◆ Work to complete: Reproduce each record exactly, leaving nothing out.
:: Records for the exercise ::
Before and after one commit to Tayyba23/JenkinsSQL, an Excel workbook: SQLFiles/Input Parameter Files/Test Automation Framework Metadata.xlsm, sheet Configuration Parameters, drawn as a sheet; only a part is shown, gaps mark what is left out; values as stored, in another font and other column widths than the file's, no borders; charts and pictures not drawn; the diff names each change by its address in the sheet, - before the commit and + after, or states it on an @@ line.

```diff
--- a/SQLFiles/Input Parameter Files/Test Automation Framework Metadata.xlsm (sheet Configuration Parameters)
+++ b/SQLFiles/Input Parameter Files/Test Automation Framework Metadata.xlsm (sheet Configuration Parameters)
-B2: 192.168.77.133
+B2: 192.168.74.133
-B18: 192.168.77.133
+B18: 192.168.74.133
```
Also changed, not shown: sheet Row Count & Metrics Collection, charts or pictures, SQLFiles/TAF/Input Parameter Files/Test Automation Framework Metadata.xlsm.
:::
◆ Answer box:
Before and after one commit to Tayyba23/JenkinsSQL, an Excel workbook: SQLFiles/Input Parameter Files/Test Automation Framework Metadata.xlsm, sheet Configuration Parameters, drawn as a sheet; only a part is shown, gaps mark what is left out; values as stored, in another font and other column widths than the file's, no borders; charts and pictures not drawn; the diff names each change by its address in the sheet, - before the commit and + after, or states it on an @@ line.

```diff
--- a/SQLFiles/Input Parameter Files/Test Automation Framework Metadata.xlsm (sheet Configuration Parameters)
+++ b/SQLFiles/Input Parameter Files/Test Automation Framework Metadata.xlsm (sheet Configuration Parameters)
-B2: 192.168.77.133
+B2: 192.168.74.133
-B18: 192.168.77.133
+B18: 192.168.74.133
```
Also changed, not shown: sheet Row Count & Metrics Collection, charts or pictures, SQLFiles/TAF/Input Parameter Files/Test Automation Framework Metadata.xlsm.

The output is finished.